You can often hear me ask my clients “Where do you feel [that emotion] in your body?” And very often when the emotion they’re feeling is anxiety, my clients say they feel it in their head like “a dark cloud” or “a tornado” or like “static on a television set”. If you have ever struggled with anxiety, then you know that anxiety clouds your thoughts, perceptions and beliefs about yourself, others, and your experiences within the world. I have heard countless stories from my clients who are students and/or professionals about how these unhelpful ways of thinking have gotten in the way of their school work, preparing for a test or presentation, trying something new, or going out with friends on the weekend. As we embark on a new school year - a time when anxiety can run high - I want to share with you a tool that I find myself teaching almost every one of my clients at some point in our work together.
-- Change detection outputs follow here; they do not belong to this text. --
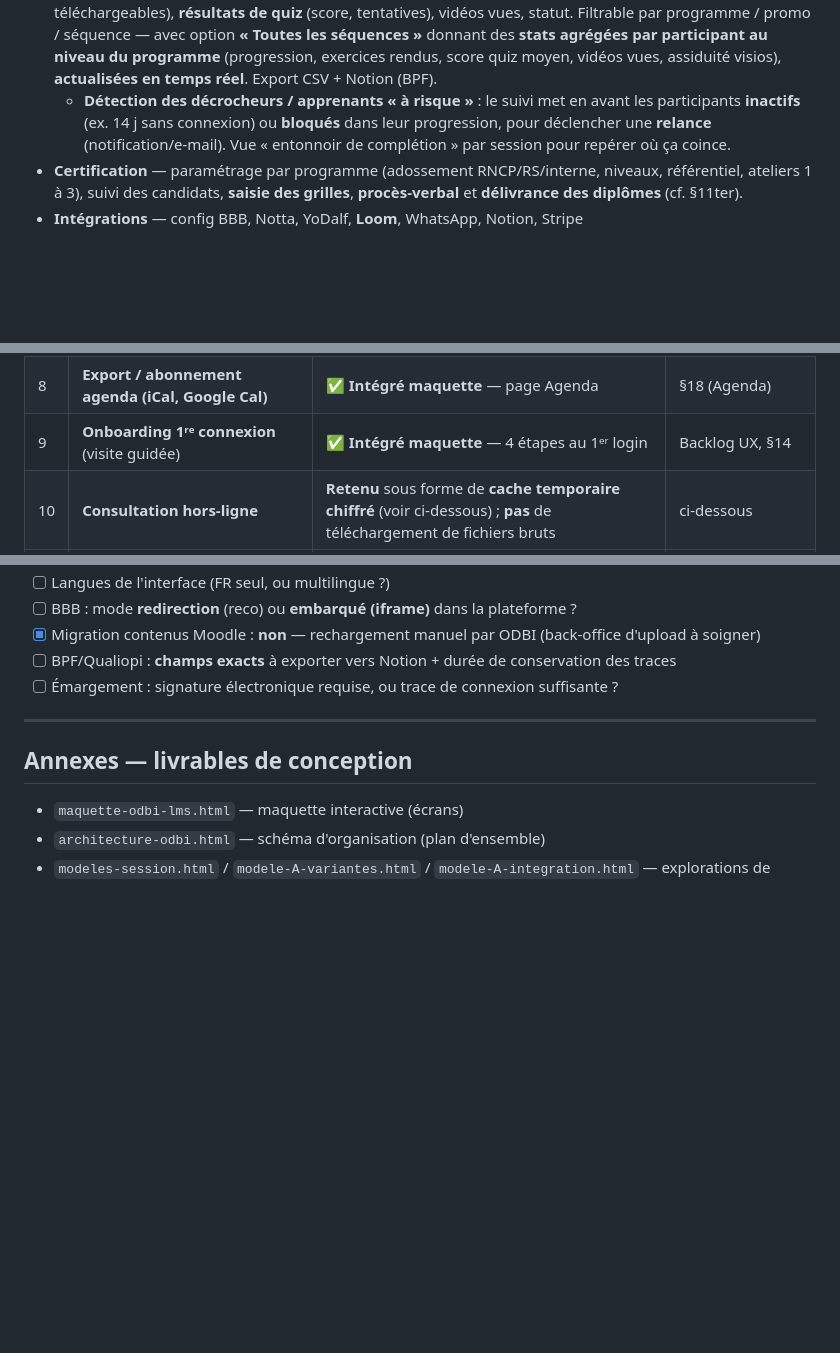
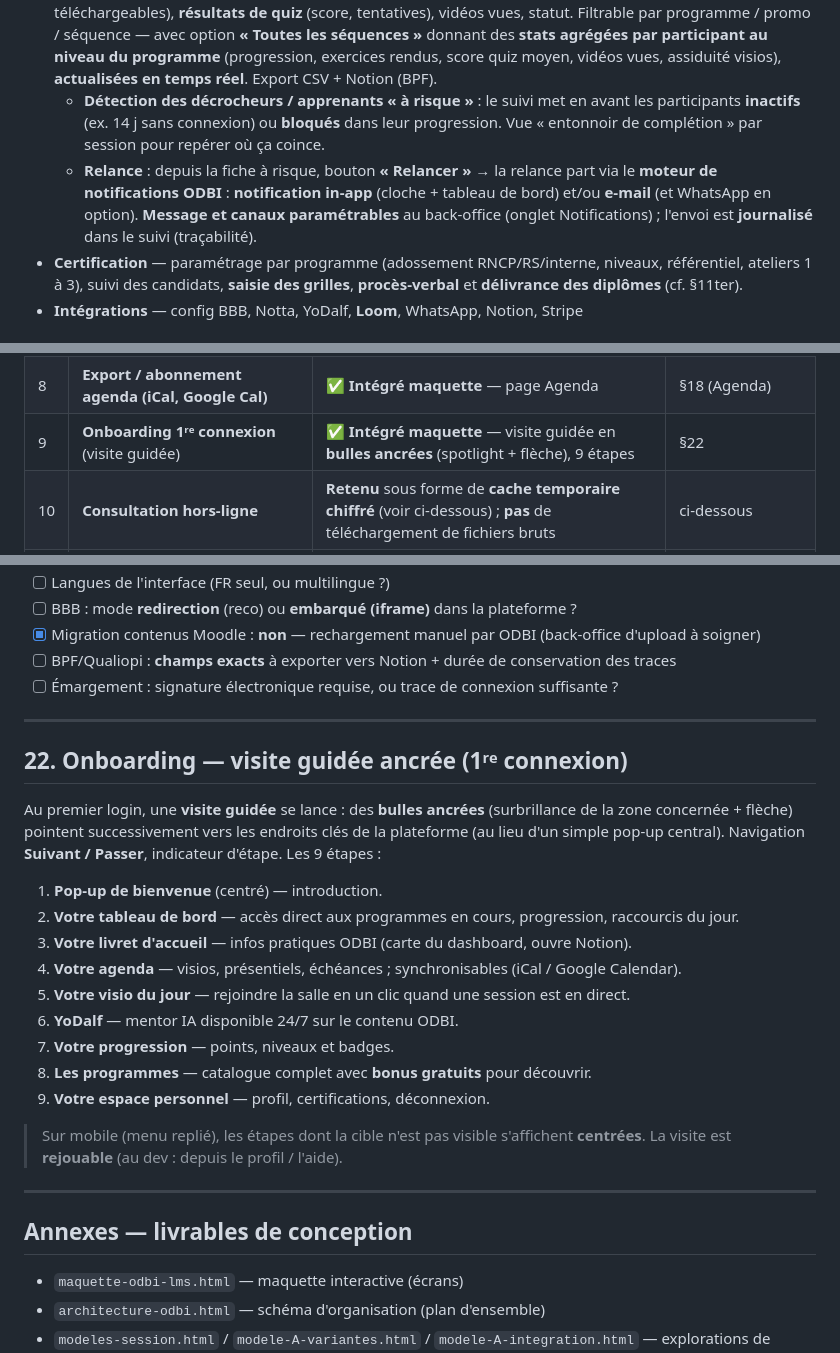
Before and after one commit to yoduclos-odbi/odbi-design-system, a Markdown page: CAHIER-DES-CHARGES.md, 3 parts joined by grey strips. Drawn GitHub-style; blank space fills up the shorter version.

Commit message:
CDC : §22 visite guidée ancrée (9 étapes) + mécanisme de relance des décrocheurs

```diff
--- a/CAHIER-DES-CHARGES.md
+++ b/CAHIER-DES-CHARGES.md
@@ -822,8 +822,12 @@ Onglets :
   du programme** (progression, exercices rendus, score quiz moyen, vidéos vues,
   assiduité visios), **actualisées en temps réel**. Export CSV + Notion (BPF).
   - **Détection des décrocheurs / apprenants « à risque »** : le suivi met en avant les participants
-    **inactifs** (ex. 14 j sans connexion) ou **bloqués** dans leur progression, pour déclencher une
-    **relance** (notification/e-mail). Vue « entonnoir de complétion » par session pour repérer où ça coince.
+    **inactifs** (ex. 14 j sans connexion) ou **bloqués** dans leur progression. Vue « entonnoir de
+    complétion » par session pour repérer où ça coince.
+  - **Relance** : depuis la fiche à risque, bouton **« Relancer »** → la relance part via le
+    **moteur de notifications ODBI** : **notification in-app** (cloche + tableau de bord) et/ou **e-mail**
+    (et WhatsApp en option). **Message et canaux paramétrables** au back-office (onglet Notifications) ;
+    l'envoi est **journalisé** dans le suivi (traçabilité).
 - **Certification** — paramétrage par programme (adossement RNCP/RS/interne, niveaux, référentiel,
   ateliers 1 à 3), suivi des candidats, **saisie des grilles**, **procès-verbal** et **délivrance des diplômes** (cf. §11ter).
 - **Intégrations** — config BBB, Notta, YoDalf, **Loom**, WhatsApp, Notion, Stripe
@@ -1045,7 +1049,7 @@ Suite à la revue de propositions d'améliorations, décisions prises :
 | 6 | **Détection des décrocheurs / à risque** | **✅ Intégré maquette** — BO → Suivi pédagogique (carte + statut « À risque » + Relancer) | §14 |
 | 7 | **Recherche globale** | **✅ Intégré maquette** — barre du haut + panneau de résultats groupés | Backlog UX |
 | 8 | **Export / abonnement agenda (iCal, Google Cal)** | **✅ Intégré maquette** — page Agenda | §18 (Agenda) |
-| 9 | **Onboarding 1ʳᵉ connexion** (visite guidée) | **✅ Intégré maquette** — 4 étapes au 1ᵉʳ login | Backlog UX, §14 |
+| 9 | **Onboarding 1ʳᵉ connexion** (visite guidée) | **✅ Intégré maquette** — visite guidée en **bulles ancrées** (spotlight + flèche), 9 étapes | §22 |
 | 10 | **Consultation hors-ligne** | **Retenu** sous forme de **cache temporaire chiffré** (voir ci-dessous) ; **pas** de téléchargement de fichiers bruts | ci-dessous |
 | 11 | **YoDalf proactif** (relances, révisions, répétition espacée) | **v2 / plus tard** | §21 (Évolutions v2) |
 | 12 | **Architecture de production** | **Confié à un développeur** (qui pourra s'appuyer sur Claude) ; la maquette sert de référence UX | §15 |
@@ -1090,6 +1094,27 @@ Pistes conservées pour une **version ultérieure**, non incluses dans le périm
 
 ---
 
+## 22. Onboarding — visite guidée ancrée (1ʳᵉ connexion)
+
+Au premier login, une **visite guidée** se lance : des **bulles ancrées** (surbrillance de la zone
+concernée + flèche) pointent successivement vers les endroits clés de la plateforme (au lieu d'un simple
+pop-up central). Navigation **Suivant / Passer**, indicateur d'étape. Les 9 étapes :
+
+1. **Pop-up de bienvenue** (centré) — introduction.
+2. **Votre tableau de bord** — accès direct aux programmes en cours, progression, raccourcis du jour.
+3. **Votre livret d'accueil** — infos pratiques ODBI (carte du dashboard, ouvre Notion).
+4. **Votre agenda** — visios, présentiels, échéances ; synchronisables (iCal / Google Calendar).
+5. **Votre visio du jour** — rejoindre la salle en un clic quand une session est en direct.
+6. **YoDalf** — mentor IA disponible 24/7 sur le contenu ODBI.
+7. **Votre progression** — points, niveaux et badges.
+8. **Les programmes** — catalogue complet avec **bonus gratuits** pour découvrir.
+9. **Votre espace personnel** — profil, certifications, déconnexion.
+
+> Sur mobile (menu replié), les étapes dont la cible n'est pas visible s'affichent **centrées**.
+> La visite est **rejouable** (au dev : depuis le profil / l'aide).
+
+---
+
 ## Annexes — livrables de conception
 
 - `maquette-odbi-lms.html` — maquette interactive (écrans)
```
Below is a list of Unhelpful Thinking Styles. These are unhelpful ways of thinking that we all use from time to time and you may find that there are a select few that you use more often. Here are the steps to using this as a coping skill to develop more helpful ways of thinking:
Read through the left column and take note of which unhelpful thinking styles you have used in the past/noticed yourself using presently. Become familiar with the ones you use most often.
Over the next week, just notice when you use an unhelpful thinking style. You will most likely notice you’ve used it after the fact; this is completely normal and is a step in the right direction!
Once you’ve noticed it, name the unhelpful thinking style. Just naming it and calling it what it is helps to diminish its power in the moment. For example, “I’m totally going to bomb this test! ...oh wait, that was me jumping to conclusions. I always do that before a big test, don’t I?!”
Work To Change It
Now it’s time to familiarize yourself with the right column of the page. These alternative responses are the ideal/more positive ways of thinking. Over time and with continued work to improve your self-awareness, you’ll become better at noticing when you use these unhelpful thinking styles. Then you can work to change them by substituting the unhelpful thought with the alternative responses. Or, better yet, you’ll be able to anticipate the unhelpful thought, stop it before it happens, and the alternative responses will become your default way of thinking.
Mastering these steps will take practice. Don’t forget to have compassion for yourself and to be patient. Think about it this way, you’ve likely spent years perfecting these unhelpful styles as your default, so naturally it would take time to change your default way of thinking. Practice makes permanent.
Wishing you all a successful start to the school year!